But electricity prices are going up in the UK, as they are going up wherever alternative energy sources are being used, Australia being no exception, and the economic outlook for the UK is not one of boom, even if it is not one of bust. In Australia the ALP seems to have understood that climate change is not a vote-winner except in inner metropolitan seats where there are no droughts, no floods and no bushfires. Whether that will lead to a change in Labor policies over time is one of those wait-and-see issues. Frankly, I doubt it: too many Labor MPs are scared of losing votes to the Greens, as indeed are too many Liberals.
What interests me most is the emerging, or now real, division between two groups of citizens. The first is the group that is being called the ‘elites’ — people who are university educated, have rather or strongly Left views about the world, tend to work for publicly funded organisations, and have a large foothold in the mainstream media. The second is the rest of the electorate, people who have less education, work in the private sector, are more conservative in their social and economic views, and operate farms, small businesses and other somewhat marginal enterprises.
It is the first group that is exercised about ‘climate change’, and while there are doubtless many in the larger group who worry about it from time to time, their preoccupations are more mundane, whether or not people will still come to their little shop now that Coles or Woolies has opened up nearby, what are they going to do about child-care, how they are going to afford a second car so that the wife can get to work, and so on.
Now if all this sounds like a reprise of Labor and anti-Labor, it’s not, because it is the well-educated who are the Labor voters, not the little Aussie battlers, or the quiet Australians (or quiet Brits — the same adjective has been used in both countries). I’ve written about this before, but the UK elections have given this division an extra dimension. Where will it all end? I have no answer. I do not think that ‘socialism’ will attract British or Australian voters, let alone American ones. We have all become much wealthier, in comparison with the 1930s, the last decade when socialism and communism made real sense to a lot of people, both rich and both poor. Yes, we still have poor people and homeless people, and I’ve written about their plight before, too. But the notion that we can sort of do without private enterprise, and that the wise people in government can make better decisions about how we might spend whatever discretionary money we have, I think that message doesn’t resonate with ‘ordinary’ people, who know that they are better off than they used to be, and would like to be better off still.
I wasn’t there, but I don’t think Jeremy Corbyn sold his socialist message very well, and no doubt he was surrounded by people of his own persuasion, just as Bill Shorten was during our own election campaign earlier this year. We are beginning to hear that ‘democracy just doesn’t work’, from people who can’t understand why the common people don’t understand the message that the elites are putting to them, whether it’s about capitalism or climate change.

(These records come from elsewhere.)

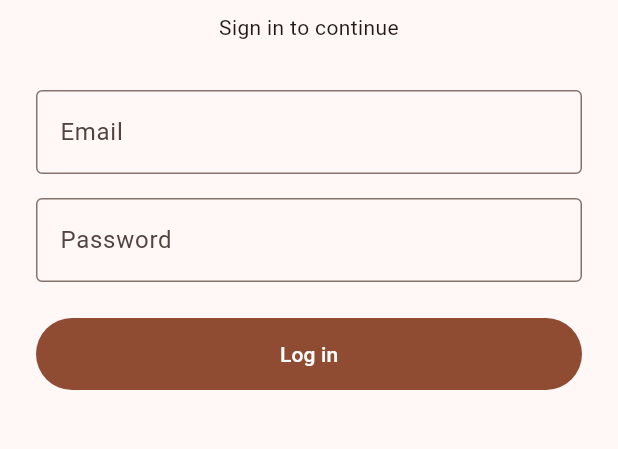
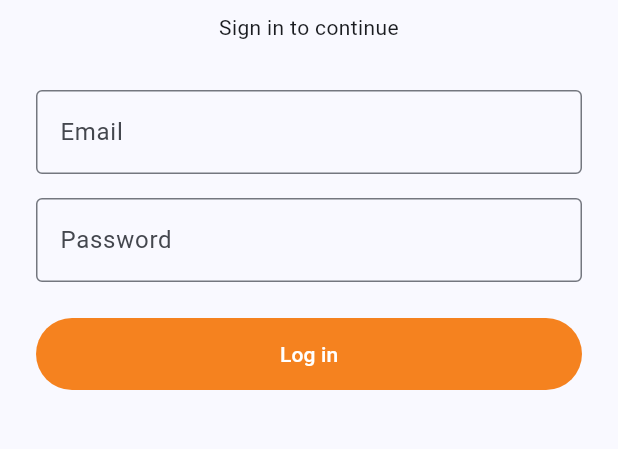
Before and after one commit to AdemSansa/MongilBasketRades, a Flutter app: the screen it shows after launch, on a phone screen of 412 x 824 dp, the part 447-896 px from its top. Run offline on Flutter 3.47's test engine with Material 3 defaults, Android fonts, the phone set to English and light mode, and no system bars; our stand-ins replace dio, flutter_riverpod, flutter_secure_storage, go_router.

Commit message:
style: apply Mongil Basket Rades brand colors to app theme
Navy blue + orange, taken from the club's Facebook page logo and
weekly training-schedule graphics.

Co-Authored-By: Claude Sonnet 5 <noreply@anthropic.com>

```diff
--- a/mobile/lib/app/theme.dart
+++ b/mobile/lib/app/theme.dart
@@ -1,13 +1,33 @@
 import 'package:flutter/material.dart';
 
-/// Basketball-orange brand seed; swap for the academy's real brand color
-/// once one is chosen.
-const _seedColor = Color(0xFFE65100);
+/// Mongil Basket Rades brand colors, taken from the club's Facebook page
+/// (logo + weekly training-schedule graphics): navy blue and orange on a
+/// white/dark-navy ground. See docs/architecture/navigation.md for where
+/// this is used.
+const _brandNavy = Color(0xFF12294D);
+const _brandOrange = Color(0xFFF5821F);
 
 final appTheme = ThemeData(
   useMaterial3: true,
-  colorScheme: ColorScheme.fromSeed(seedColor: _seedColor),
+  colorScheme: ColorScheme.fromSeed(
+    seedColor: _brandNavy,
+    primary: _brandNavy,
+    secondary: _brandOrange,
+  ),
+  appBarTheme: const AppBarTheme(
+    backgroundColor: _brandNavy,
+    foregroundColor: Colors.white,
+  ),
+  filledButtonTheme: FilledButtonThemeData(
+    style: FilledButton.styleFrom(
+      backgroundColor: _brandOrange,
+      foregroundColor: Colors.white,
+    ),
+  ),
   inputDecorationTheme: const InputDecorationTheme(
     border: OutlineInputBorder(),
+    focusedBorder: OutlineInputBorder(
+      borderSide: BorderSide(color: _brandOrange, width: 2),
+    ),
   ),
 );
```
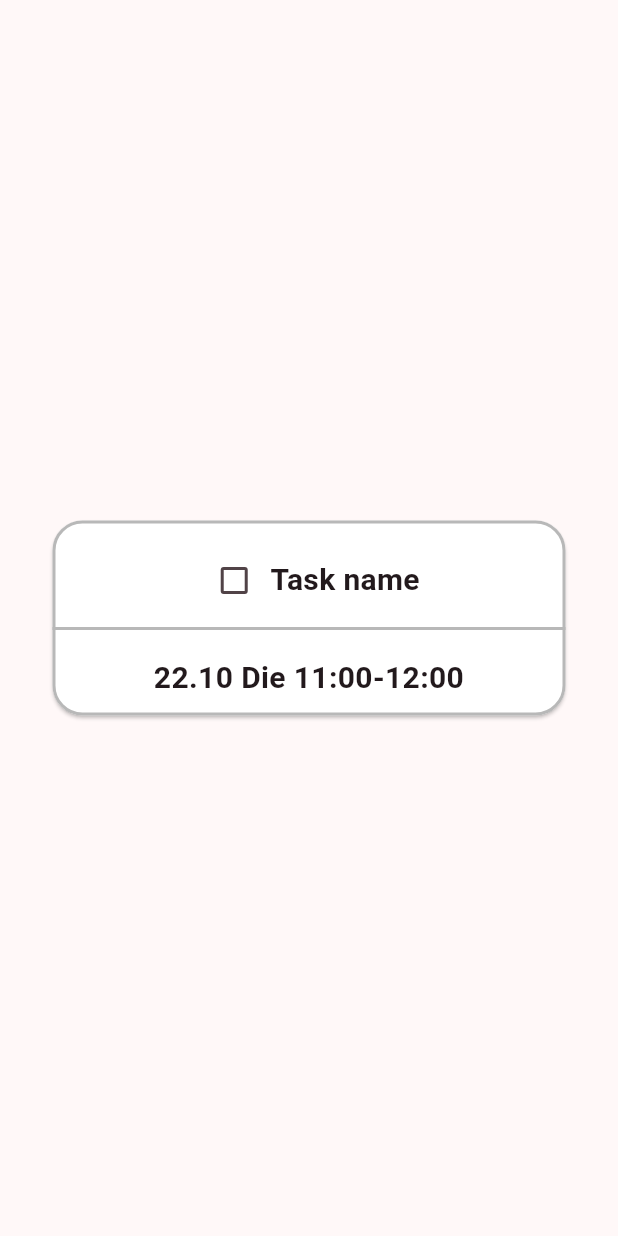
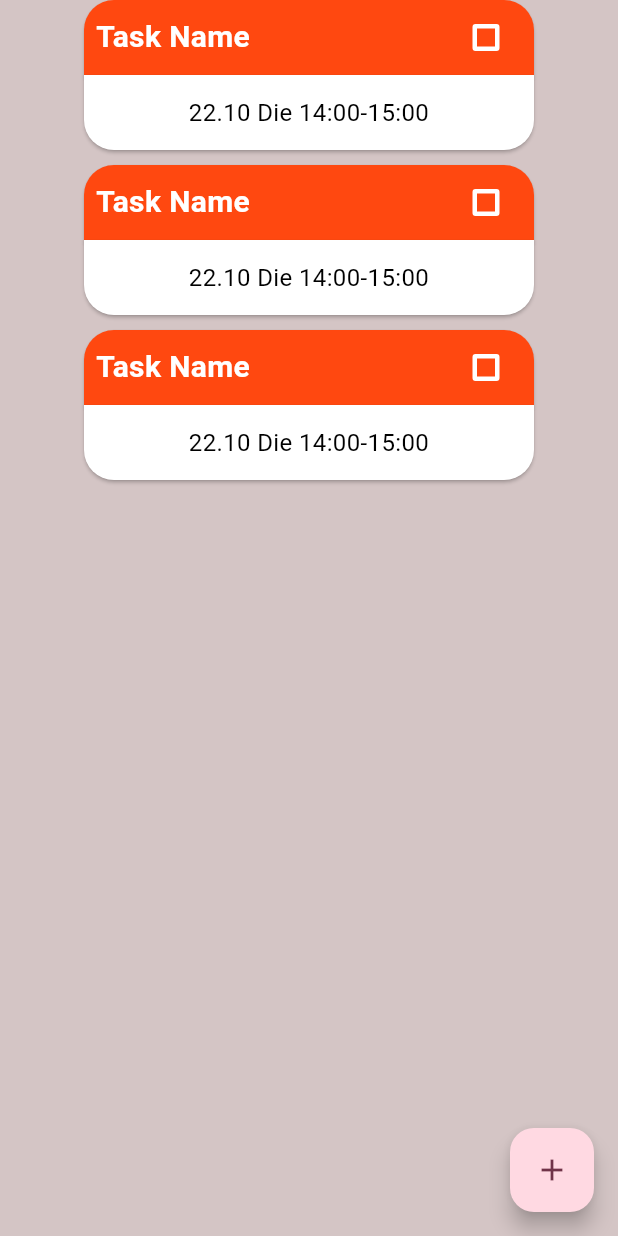
Before and after one commit to Fex123/Wochenplaner-App, a Flutter app: the screen it shows after launch, on a phone screen of 412 x 824 dp. Run offline on Flutter 3.47's test engine with Material 3 defaults, Android fonts, the phone set to English and light mode, and no system bars.

Commit message:
Task-List-View umstrukturieret, TaskCards visuell verbessert + Stateful gemacht für checkbox, Background Farbe anders

```diff
--- a/wochenplaner_app/lib/main.dart
+++ b/wochenplaner_app/lib/main.dart
@@ -20,6 +20,7 @@ class MyApp extends StatelessWidget {
       title: 'Flutter Demo',
       theme: ThemeData(
         colorScheme: ColorScheme.fromSeed(seedColor: Colors.black),
+        scaffoldBackgroundColor: const Color.fromARGB(255, 212, 197, 197), // Set dark background color
         useMaterial3: true,
       ),
       home: const MyHomePage(title: 'Flutter Demo Home Page'),
--- a/wochenplaner_app/lib/widgets/taskListView.dart
+++ b/wochenplaner_app/lib/widgets/taskListView.dart
@@ -6,85 +6,132 @@ class Tasklistview extends StatelessWidget {
   @override
   Widget build(BuildContext context) {
     return Scaffold(
-      body: const Center(child: TaskListCard()),
-    );
-  }
-}
-
-class TaskListCard extends StatelessWidget {
-  const TaskListCard({super.key});
-
-  @override
-  Widget build(BuildContext context) {
-    return Center(
-      child: ConstrainedBox(
-        constraints: BoxConstraints(
-          maxWidth: 350,  // Set max width of a Card
+      body: const Center(
+        child: TaskCardList(cards: [
+          TaskCard(), TaskCard(), TaskCard(),
+        ]),
       ),
-        child: Card(
-          color: Colors.white,
-          shape: RoundedRectangleBorder(
-            side: BorderSide(color: const Color.fromARGB(255, 184, 184, 184), width: 2), // Set the color and thickness of the outline
-            borderRadius: BorderRadius.circular(20), // Adjust the radius value to make the border rounder
-          ),
-          child: _SampleCard(cardName: 'Task name', time: '22.10 Die 11:00-12:00'),
-        ),
+      floatingActionButton: FloatingActionButton(
+        onPressed: () {
+          // Placeholder
+        },
+        child: Icon(Icons.add),
       ),
     );
   }
 }
 
+class TaskCardList extends StatelessWidget {
+  final List<TaskCard> cards;
 
-
-
-class _SampleCard extends StatelessWidget {
-  const _SampleCard({required this.cardName, required this.time});
-
-  final String cardName;
-  final String time;
+  const TaskCardList({super.key, required this.cards});
 
   @override
   Widget build(BuildContext context) {
-    return Column(
+    return ListView.builder(
+      itemCount: cards.length,
+      itemBuilder: (context, index) {
+        return cards[index];
+      },
+    );
+  }
+}
+
+class TaskCard extends StatefulWidget {
+  const TaskCard({super.key});
+
+  @override
+  _TaskCardState createState() => _TaskCardState();
+}
+
+class _TaskCardState extends State<TaskCard> {
+  bool isChecked = false;
+
+  // Colors for "unchecked and late", "in Progress", "Checked", "Not started"
+  final List<Color> stateColors = [
+    const Color.fromARGB(255, 255, 72, 16), // Unchecked and late color
+    const Color.fromARGB(255, 236, 184, 10), // In Progress color
+    Colors.green,                      // Checked color
+    const Color.fromARGB(255, 107, 107, 107) // Not started color
+  ];
+
+  // TaskCard Widget made up of 2 separate Cards. Top is Rounded at the Top, Bottom is Rounded at the Bottom.
+  @override
+  Widget build(BuildContext context) {
+    return Center(
+      child: Column(
         mainAxisSize: MainAxisSize.min,
         children: [
-        Padding(
-          padding: const EdgeInsets.only(top: 16.0),
-          child: SizedBox(
+          Card(
+            color: isChecked ? stateColors[2] : stateColors[0], // TODO: Once you can check for wether or not the task is late: change color to "In Progress" or "Not Started" depending on State
+            margin: const EdgeInsets.only(bottom: 0),
+            shape: RoundedRectangleBorder(
+              borderRadius: BorderRadius.vertical(
+                top: Radius.circular(20),
+              ),
+            ),
+            child: Container(
               width: 300,
+              height: 50,
+              padding: const EdgeInsets.symmetric(horizontal: 8.0),
+              alignment: Alignment.center,
               child: Row(
-              mainAxisAlignment: MainAxisAlignment.center,
+                mainAxisAlignment: MainAxisAlignment.spaceBetween,
                 children: [
-                Checkbox( //Korekt positionieren
-                  value: false,
-                  onChanged: (bool? newValue) {
-                    //Onchange logik einbauen
+                  Text(
+                    'Task Name',
+                    style: TextStyle(
+                      fontSize: 20,
+                      fontWeight: FontWeight.bold,
+                      color: Colors.white,
+                    ),
+                    textAlign: TextAlign.center,
+                  ),
+                  Checkbox(
+                    value: isChecked,
+                    onChanged: (bool? value) {
+                      setState(() {
+                        isChecked = value ?? false;
+                      });
                     },
-                ),
-                Text(
-                  cardName,
-                  style: TextStyle(fontSize: 20, fontWeight: FontWeight.bold),
-                  textAlign: TextAlign.center,
+                    checkColor: stateColors[2], // Check mark color
+                    fillColor: MaterialStateProperty.resolveWith((states) {
+                      // Sets the fill color based on checked state
+                      if (states.contains(MaterialState.selected)) {
+                        return Colors.white; // Checked state color
+                      }
+                      return Colors.transparent; // Unchecked state color
+                    }),
+                    side: const BorderSide(color: Colors.white, width: 3.0), // White border when unchecked
                   ),
                 ],
               ),
             ),
           ),
-        Divider(
-          color: Color.fromARGB(255, 184, 184, 184),
-          thickness: 2,
+          Card(
+            color: Colors.white,
+            margin: const EdgeInsets.only(top: 0, bottom: 10), // Zero margin only at the top
+            shape: RoundedRectangleBorder(
+              borderRadius: BorderRadius.vertical(
+                bottom: Radius.circular(20),
               ),
-        Container(
+            ),
+            child: Container(
               width: 300,
               height: 50,
               alignment: Alignment.center,
               child: Text(
-            time,
-            style: TextStyle(fontSize: 20, fontWeight: FontWeight.bold),
+                '22.10 Die 14:00-15:00',
+                style: TextStyle(
+                  fontSize: 16,
+                  color: Colors.black,
+                ),
                 textAlign: TextAlign.center,
               ),
             ),
+          ),
         ],
+      ),
     );
   }
 }
```
Lines whose indentation alone changed are shown as unchanged.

In my view democracy is showing its strength, and as Winston Churchill said, it’s much better than the alternatives, even if it is slow to wake up (or something like that).